TRY IT. Without the pictures, restate all of the data below word for word.

AVAILABLE DATA.
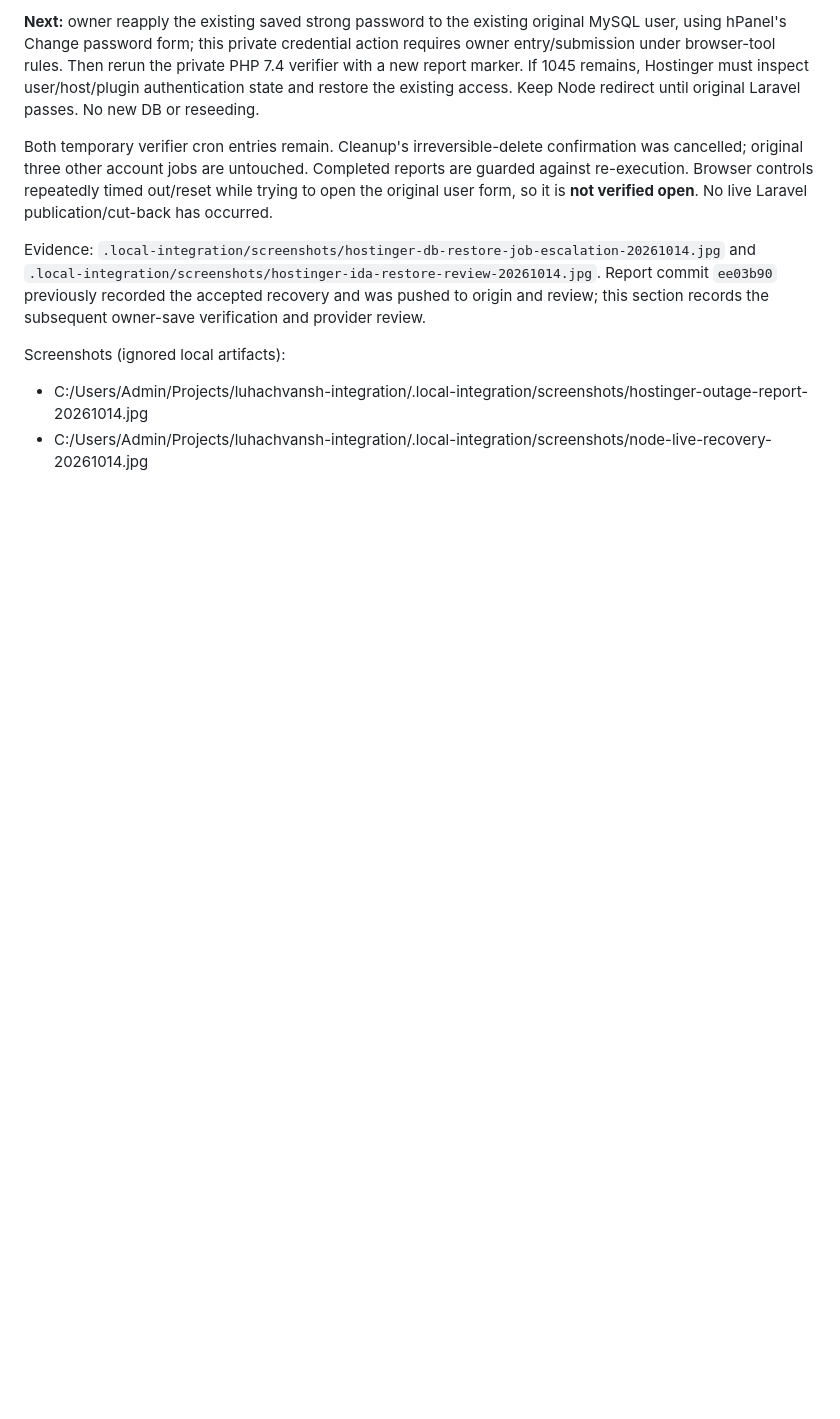
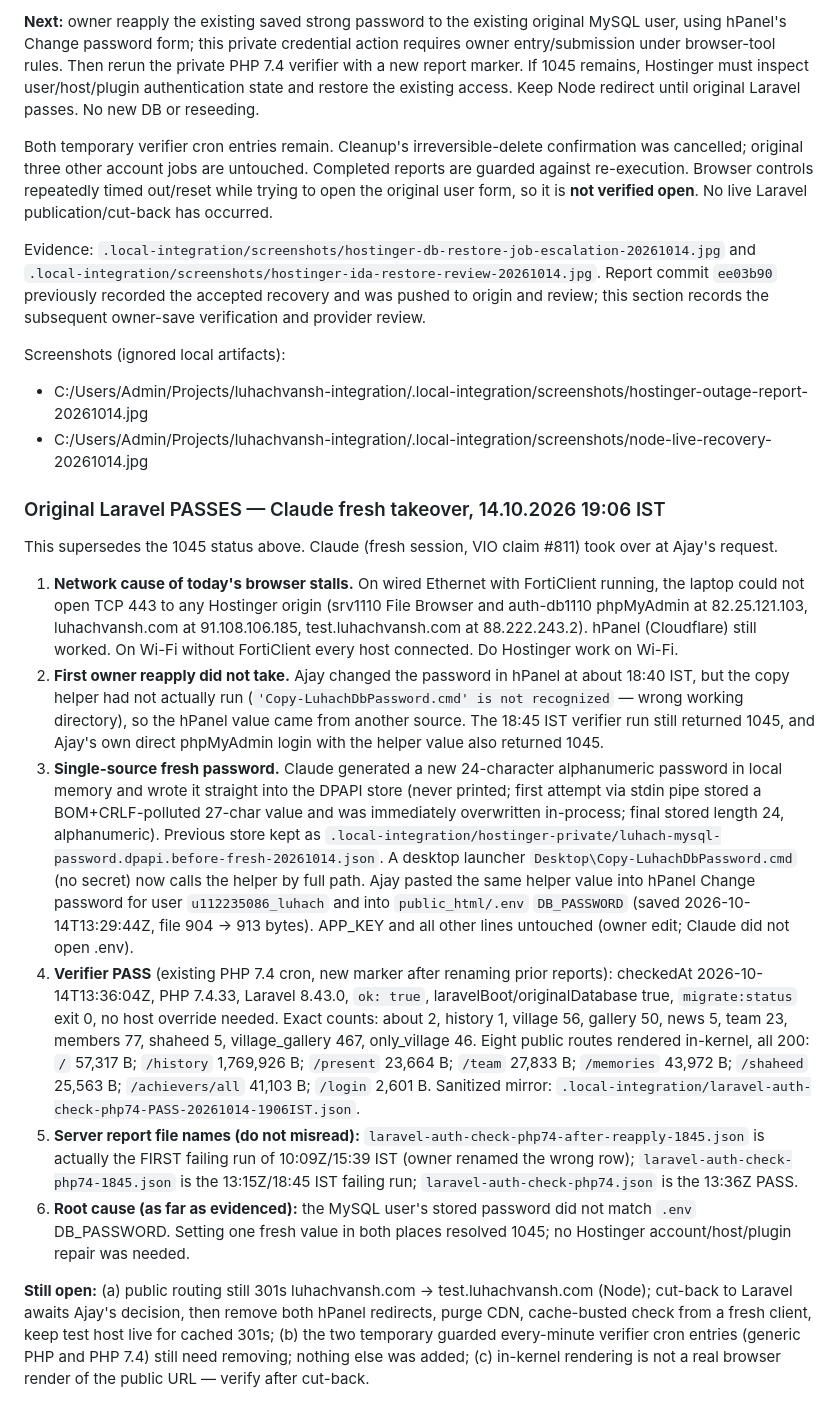
Before and after one commit to htgdigitalmarketing-prog/luhachvansh, a Markdown page: integration/AVAILABILITY-RECOVERY-2026-10-14.md, the part around the change. Rendered like a GitHub page; blank space fills up the shorter version.

```diff
--- a/integration/AVAILABILITY-RECOVERY-2026-10-14.md
+++ b/integration/AVAILABILITY-RECOVERY-2026-10-14.md
@@ -146,3 +146,16 @@ Screenshots (ignored local artifacts):
 
 - C:/Users/Admin/Projects/luhachvansh-integration/.local-integration/screenshots/hostinger-outage-report-20261014.jpg
 - C:/Users/Admin/Projects/luhachvansh-integration/.local-integration/screenshots/node-live-recovery-20261014.jpg
+
+### Original Laravel PASSES — Claude fresh takeover, 14.10.2026 19:06 IST
+
+This supersedes the 1045 status above. Claude (fresh session, VIO claim #811) took over at Ajay's request.
+
+1. **Network cause of today's browser stalls.** On wired Ethernet with FortiClient running, the laptop could not open TCP 443 to any Hostinger origin (srv1110 File Browser and auth-db1110 phpMyAdmin at 82.25.121.103, luhachvansh.com at 91.108.106.185, test.luhachvansh.com at 88.222.243.2). hPanel (Cloudflare) still worked. On Wi-Fi without FortiClient every host connected. Do Hostinger work on Wi-Fi.
+2. **First owner reapply did not take.** Ajay changed the password in hPanel at about 18:40 IST, but the copy helper had not actually run (`'Copy-LuhachDbPassword.cmd' is not recognized` — wrong working directory), so the hPanel value came from another source. The 18:45 IST verifier run still returned 1045, and Ajay's own direct phpMyAdmin login with the helper value also returned 1045.
+3. **Single-source fresh password.** Claude generated a new 24-character alphanumeric password in local memory and wrote it straight into the DPAPI store (never printed; first attempt via stdin pipe stored a BOM+CRLF-polluted 27-char value and was immediately overwritten in-process; final stored length 24, alphanumeric). Previous store kept as `.local-integration/hostinger-private/luhach-mysql-password.dpapi.before-fresh-20261014.json`. A desktop launcher `Desktop\Copy-LuhachDbPassword.cmd` (no secret) now calls the helper by full path. Ajay pasted the same helper value into hPanel Change password for user `u112235086_luhach` and into `public_html/.env` `DB_PASSWORD` (saved 2026-10-14T13:29:44Z, file 904 → 913 bytes). APP_KEY and all other lines untouched (owner edit; Claude did not open .env).
+4. **Verifier PASS** (existing PHP 7.4 cron, new marker after renaming prior reports): checkedAt 2026-10-14T13:36:04Z, PHP 7.4.33, Laravel 8.43.0, `ok: true`, laravelBoot/originalDatabase true, `migrate:status` exit 0, no host override needed. Exact counts: about 2, history 1, village 56, gallery 50, news 5, team 23, members 77, shaheed 5, village_gallery 467, only_village 46. Eight public routes rendered in-kernel, all 200: `/` 57,317 B; `/history` 1,769,926 B; `/present` 23,664 B; `/team` 27,833 B; `/memories` 43,972 B; `/shaheed` 25,563 B; `/achievers/all` 41,103 B; `/login` 2,601 B. Sanitized mirror: `.local-integration/laravel-auth-check-php74-PASS-20261014-1906IST.json`.
+5. **Server report file names (do not misread):** `laravel-auth-check-php74-after-reapply-1845.json` is actually the FIRST failing run of 10:09Z/15:39 IST (owner renamed the wrong row); `laravel-auth-check-php74-1845.json` is the 13:15Z/18:45 IST failing run; `laravel-auth-check-php74.json` is the 13:36Z PASS.
+6. **Root cause (as far as evidenced):** the MySQL user's stored password did not match `.env` DB_PASSWORD. Setting one fresh value in both places resolved 1045; no Hostinger account/host/plugin repair was needed.
+
+**Still open:** (a) public routing still 301s luhachvansh.com → test.luhachvansh.com (Node); cut-back to Laravel awaits Ajay's decision, then remove both hPanel redirects, purge CDN, cache-busted check from a fresh client, keep test host live for cached 301s; (b) the two temporary guarded every-minute verifier cron entries (generic PHP and PHP 7.4) still need removing; nothing else was added; (c) in-kernel rendering is not a real browser render of the public URL — verify after cut-back.
```
Also changed, not shown: integration/CLAUDE-FRESH-RECOVERY-TAKEOVER-2026-10-14.md (added, +44 -0 lines).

TASK SOLUTION.
Before and after one commit to htgdigitalmarketing-prog/luhachvansh, a Markdown page: integration/AVAILABILITY-RECOVERY-2026-10-14.md, the part around the change. Rendered like a GitHub page; blank space fills up the shorter version.

```diff
--- a/integration/AVAILABILITY-RECOVERY-2026-10-14.md
+++ b/integration/AVAILABILITY-RECOVERY-2026-10-14.md
@@ -146,3 +146,16 @@ Screenshots (ignored local artifacts):
 
 - C:/Users/Admin/Projects/luhachvansh-integration/.local-integration/screenshots/hostinger-outage-report-20261014.jpg
 - C:/Users/Admin/Projects/luhachvansh-integration/.local-integration/screenshots/node-live-recovery-20261014.jpg
+
+### Original Laravel PASSES — Claude fresh takeover, 14.10.2026 19:06 IST
+
+This supersedes the 1045 status above. Claude (fresh session, VIO claim #811) took over at Ajay's request.
+
+1. **Network cause of today's browser stalls.** On wired Ethernet with FortiClient running, the laptop could not open TCP 443 to any Hostinger origin (srv1110 File Browser and auth-db1110 phpMyAdmin at 82.25.121.103, luhachvansh.com at 91.108.106.185, test.luhachvansh.com at 88.222.243.2). hPanel (Cloudflare) still worked. On Wi-Fi without FortiClient every host connected. Do Hostinger work on Wi-Fi.
+2. **First owner reapply did not take.** Ajay changed the password in hPanel at about 18:40 IST, but the copy helper had not actually run (`'Copy-LuhachDbPassword.cmd' is not recognized` — wrong working directory), so the hPanel value came from another source. The 18:45 IST verifier run still returned 1045, and Ajay's own direct phpMyAdmin login with the helper value also returned 1045.
+3. **Single-source fresh password.** Claude generated a new 24-character alphanumeric password in local memory and wrote it straight into the DPAPI store (never printed; first attempt via stdin pipe stored a BOM+CRLF-polluted 27-char value and was immediately overwritten in-process; final stored length 24, alphanumeric). Previous store kept as `.local-integration/hostinger-private/luhach-mysql-password.dpapi.before-fresh-20261014.json`. A desktop launcher `Desktop\Copy-LuhachDbPassword.cmd` (no secret) now calls the helper by full path. Ajay pasted the same helper value into hPanel Change password for user `u112235086_luhach` and into `public_html/.env` `DB_PASSWORD` (saved 2026-10-14T13:29:44Z, file 904 → 913 bytes). APP_KEY and all other lines untouched (owner edit; Claude did not open .env).
+4. **Verifier PASS** (existing PHP 7.4 cron, new marker after renaming prior reports): checkedAt 2026-10-14T13:36:04Z, PHP 7.4.33, Laravel 8.43.0, `ok: true`, laravelBoot/originalDatabase true, `migrate:status` exit 0, no host override needed. Exact counts: about 2, history 1, village 56, gallery 50, news 5, team 23, members 77, shaheed 5, village_gallery 467, only_village 46. Eight public routes rendered in-kernel, all 200: `/` 57,317 B; `/history` 1,769,926 B; `/present` 23,664 B; `/team` 27,833 B; `/memories` 43,972 B; `/shaheed` 25,563 B; `/achievers/all` 41,103 B; `/login` 2,601 B. Sanitized mirror: `.local-integration/laravel-auth-check-php74-PASS-20261014-1906IST.json`.
+5. **Server report file names (do not misread):** `laravel-auth-check-php74-after-reapply-1845.json` is actually the FIRST failing run of 10:09Z/15:39 IST (owner renamed the wrong row); `laravel-auth-check-php74-1845.json` is the 13:15Z/18:45 IST failing run; `laravel-auth-check-php74.json` is the 13:36Z PASS.
+6. **Root cause (as far as evidenced):** the MySQL user's stored password did not match `.env` DB_PASSWORD. Setting one fresh value in both places resolved 1045; no Hostinger account/host/plugin repair was needed.
+
+**Still open:** (a) public routing still 301s luhachvansh.com → test.luhachvansh.com (Node); cut-back to Laravel awaits Ajay's decision, then remove both hPanel redirects, purge CDN, cache-busted check from a fresh client, keep test host live for cached 301s; (b) the two temporary guarded every-minute verifier cron entries (generic PHP and PHP 7.4) still need removing; nothing else was added; (c) in-kernel rendering is not a real browser render of the public URL — verify after cut-back.
```
Also changed, not shown: integration/CLAUDE-FRESH-RECOVERY-TAKEOVER-2026-10-14.md (added, +44 -0 lines).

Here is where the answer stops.